Learn about how Analytics is used to gain insight into how an app is being used, and discover new ways that an app can be improved.
- [Voiceover] If you ask most developers why analytics are important, you might get an answer like, "Well, it shows you how your users "are experiencing your app." Now, that answer is accurate, but it's only one part of the overall value of using analytics. It's true that analytics can tell you how an app is being used, but the real value comes from seeing how well your users are achieving a set of predefined goals that you have for your app. You can use these insights to help identify new or improved goals for your app and then develop strategies to reach them.
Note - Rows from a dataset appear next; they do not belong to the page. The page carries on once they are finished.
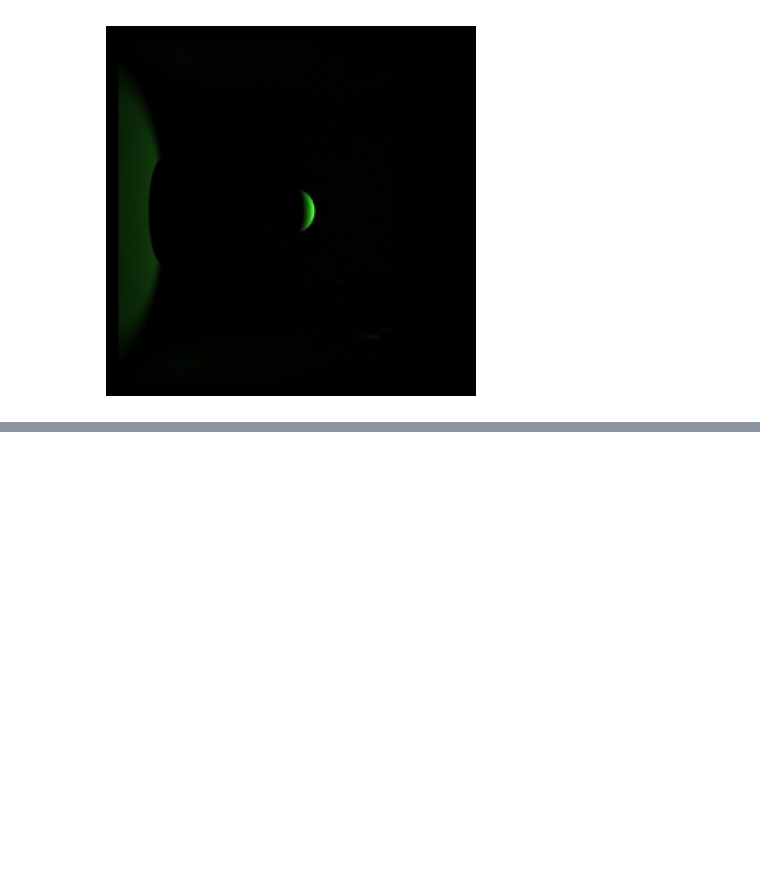
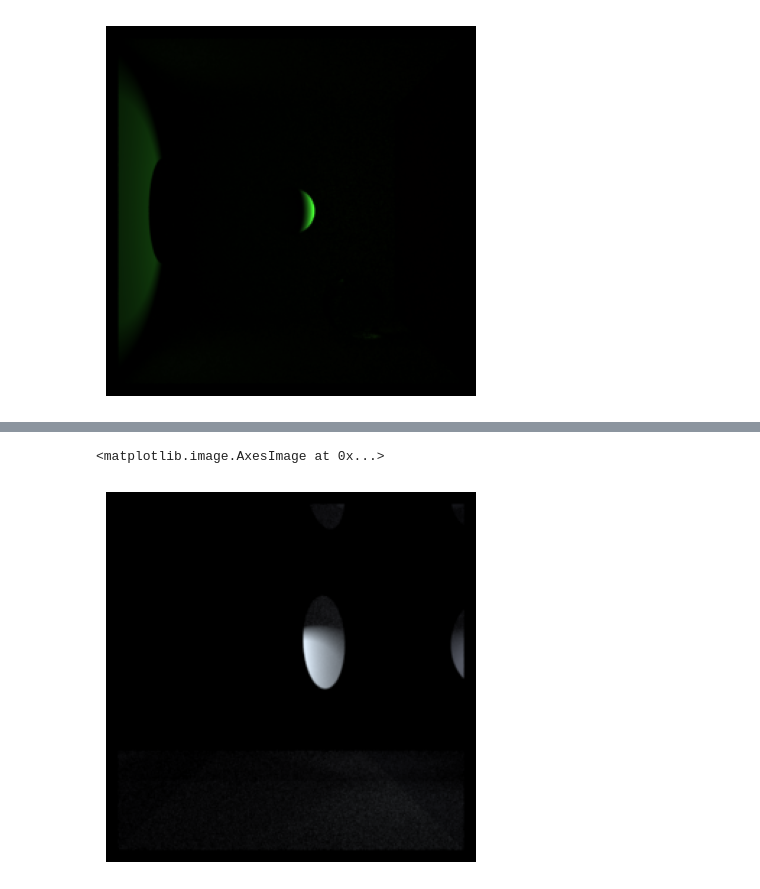
Before and after one commit to BNLNPPS/esi-mitsuba-sandbox, a Jupyter notebook: notebooks/mitsuba_emitter_1.ipynb, the cells around one changed output, grey strips where cells are left out. Saved outputs shown, nothing was run; the diff lists cells and outputs as text; code cells hidden in the pictures; blank space fills up the shorter version.

Commit message:
Added a new scene with a reflecting disk, and successfully edited the XML scene in Python

```diff
--- a/notebooks/mitsuba_emitter_1.ipynb
+++ b/notebooks/mitsuba_emitter_1.ipynb
@@ -28,0 +29,8 @@ Clipping input data to the valid range for imshow with RGB data ([0..1] for floa
+# %%
+scene   = mi.load_file("../scenes/diskbox.xml")
+img1    = mi.render(scene, spp=128)
+plt.axis("off")
+plt.imshow(img1 ** (1.0 / 1.7))
+# %% [output]
+<matplotlib.image.AxesImage at 0x...>
+[figure, added]
```
Also changed, not shown: parts of 3 cells of this notebook, 2 other files.
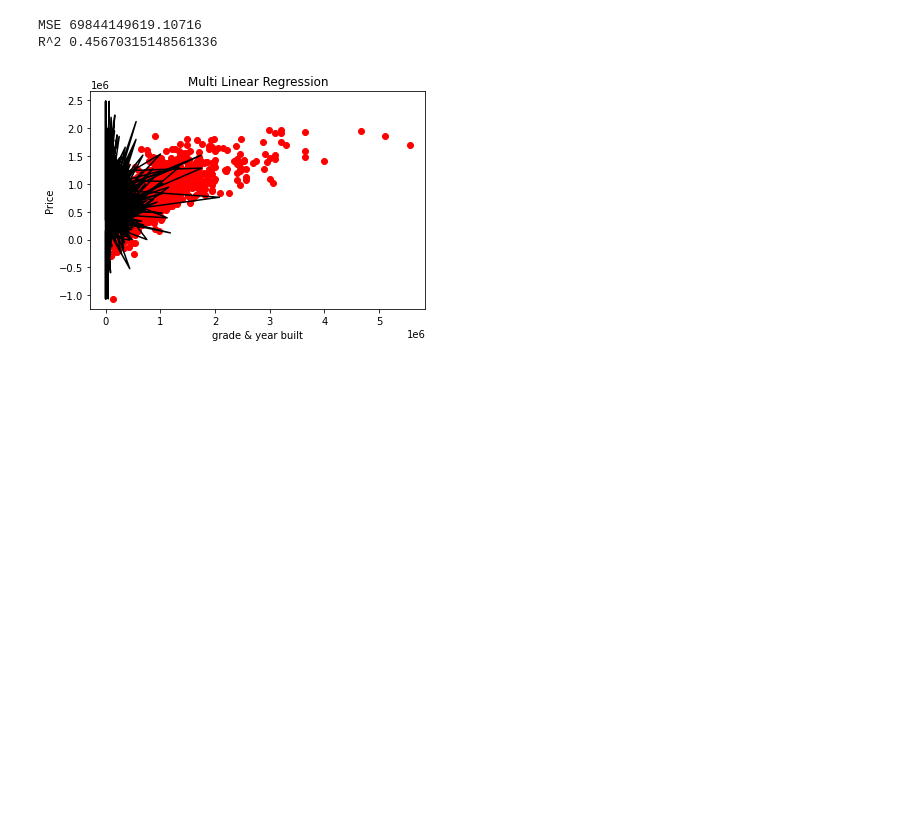
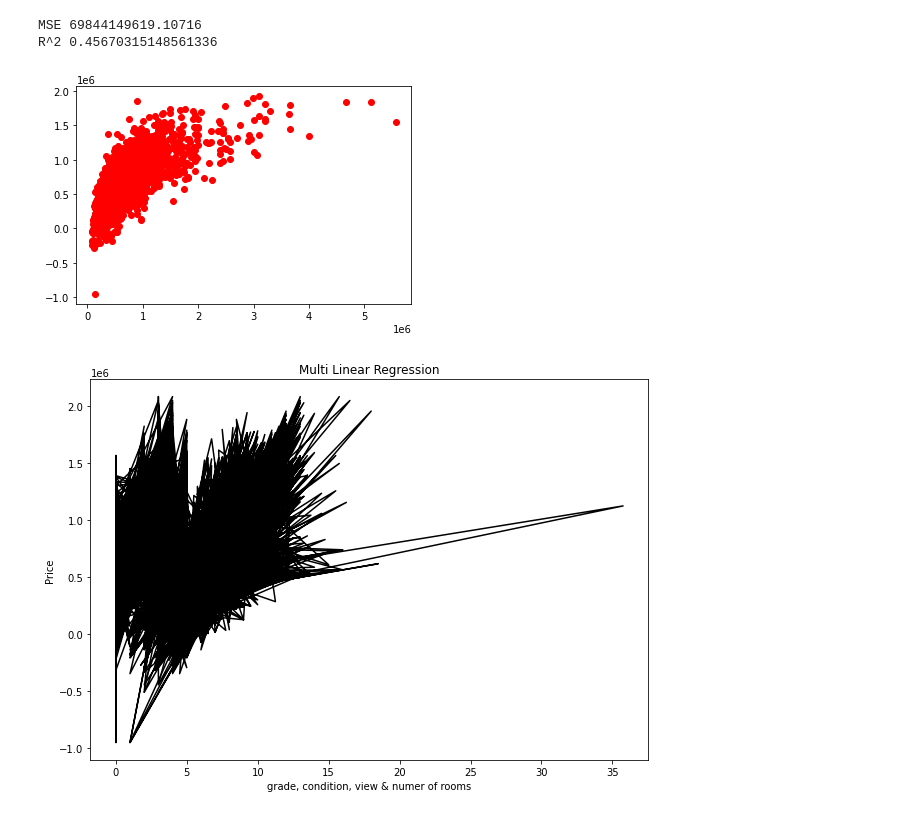
Before and after one commit to hananedjellouadji/GMC_AI, a Jupyter notebook: cp_ml_supervised.ipynb, the cells around one changed output. Cells and saved outputs as stored; diff of their text form; code cells hidden in the pictures; blank space fills up the shorter version.

```diff
--- a/cp_ml_supervised.ipynb
+++ b/cp_ml_supervised.ipynb
@@ -139,17 +140,19 @@ MSE 69844149619.10716
 R^2 0.45670315148561336
 # %%
 #multi linear regression
-x=df.drop(['id','price'],axis=1).values
+x=df.drop(['id','price','sum_sqft','yr_built'],axis=1).values
 y=df['price'].values
 x_train,x_test,y_train,y_test=train_test_split(x,y,test_size=0.3,random_state=40)
 model=LinearRegression()
 model.fit(x_train,y_train)
 predicted=model.predict(x_test)
 plt.scatter(y_test,predicted,color='r')
+plt.figure(figsize=(10,7))
 plt.ylabel('Price')
-plt.xlabel('grade & year built')
+plt.xlabel('grade, condition, view & numer of rooms')
 plt.title('Multi Linear Regression')
 plt.plot(x,model.predict(x),color='k')
 plt.show()
 # %% [output]
-[figure, old version]
+[figure, new version]
+[figure, added]
```
Also changed, not shown: parts of 2 cells of this notebook.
For example, you might use analytics data to figure out how well your app is performing and see where you might make optimizations. But analytics become even more valuable when you use the insights learned from them to make improvements in your app's design over and over again. You can make intelligent improvements to existing features and maybe remove features that aren't being used and try out some new ones. In order to fully capture this value, it is vitally important to plan ahead what kinds of data you want to capture for your app.
What makes this challenging is that different kinds of apps will have different definitions of success. These differences will, of course, have a direct impact on how you define what your app needs to measure. For example, casual consumer focused apps might want to drive the growth of the user base and maximize revenue either through ads or other payment mechanisms. They tend to focus on individual transactions like in app purchases. Specific examples of these might include games or entertainment apps.
Brand-focused apps might have a different set of goals. These apps tend to prioritize driving awareness of a particular brand or perhaps increasing store traffic by offering discounts and location finders. Their focus is more about making it as easy as possible for the user to have an ongoing relationship with that brand. Apps such as news or media, financial and retail, tend to follow models like this one. Still another set of apps might include enterprise or professional apps.
In this model, the focus is usually more about subscription revenue. These apps are often built to streamline particular business tasks for a particular company or to address a wider set of business problems in which the developer wants to draw more users into the fuller suite of their services. These apps tend to be in categories such as productivity apps or they are built in house to serve specific needs. The important point to take away here is that there is no one size fits all approach to defining an analytics plan.
Each app will have its own unique goals and therefore its own set of strategies. Later in the chapter, we'll take a look at our sample app and try to develop a set of our own goals for it.
- Why use analytics?
- Reviewing the Google Analytics for Firebase feature set
- Adding Analytics support to an application
- Using DebugView to see Analytics events in real time
- Logging events to Firebase using a set of predefined event types
- Event collection
- Gaining insight into the behaviors of specific types of users